▶ [TASK DETAILS]:
Lines with "none": pull these out of the listing below.

▶ [EXCERPTED RECORDS]:

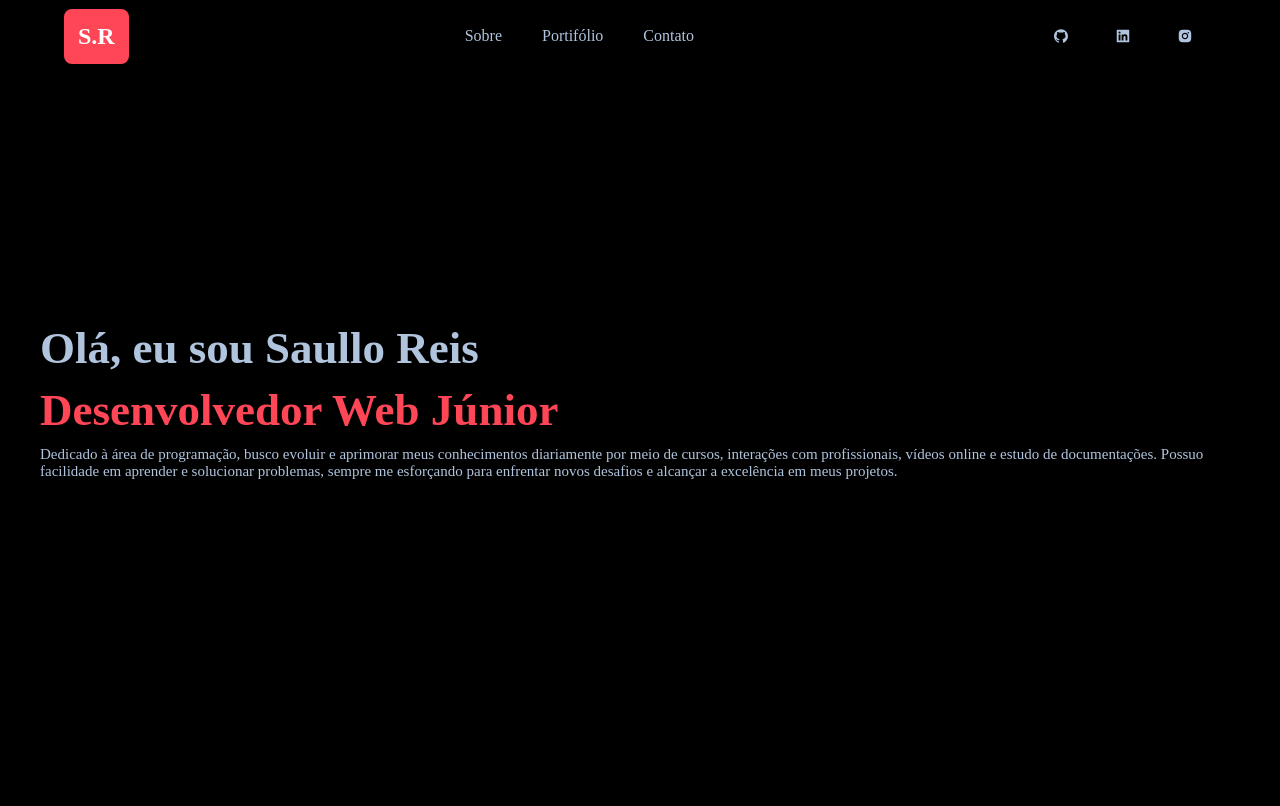
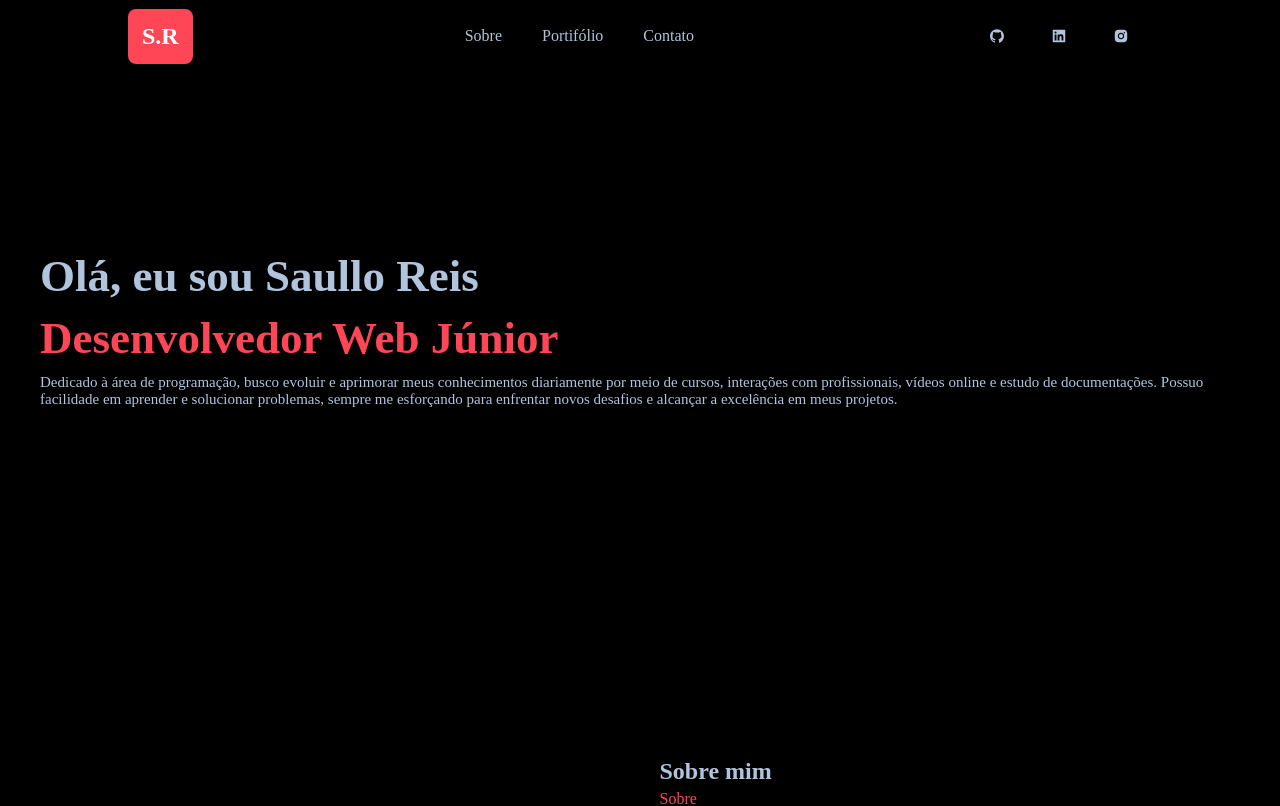
Before and after one commit to saullo-reis/saulloreis, a React (Vite) app: page / in a window 1280 px wide. Shown: the top 806 px of the page. Built offline with nearby package versions, Linux system fonts and the light colour scheme; a web font is replaced by a local one.

Commit message:
feat: scroll behavior add smoth

```diff
--- a/src/App.sass
+++ b/src/App.sass
@@ -6,9 +6,10 @@
     list-style: none
     box-sizing: none
 
-body
+html,#root,body
     background-color: #000000
     display: flex
+    scroll-behavior: smooth !important
     flex-direction: column
     justify-content: center
     align-items: center
--- a/src/components/header/style.sass
+++ b/src/components/header/style.sass
@@ -5,7 +5,10 @@
     animation: slideDown 1.7s ease
     justify-content: space-between
     padding: 5px
-    width: 90%
+    position: fixed
+    z-index: 9
+    top: 0
+    width: 80%
     &-logo
         color: white
         background-color: #FF4656
@@ -39,7 +42,6 @@
 
 @media( max-width: 700px  )
     .header
-        width: 320px
         &-nav
             display: none
         &-redes
```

▶ [SOLUTION FOR THIS TASK]:
     list-style: none
     box-sizing: none
             display: none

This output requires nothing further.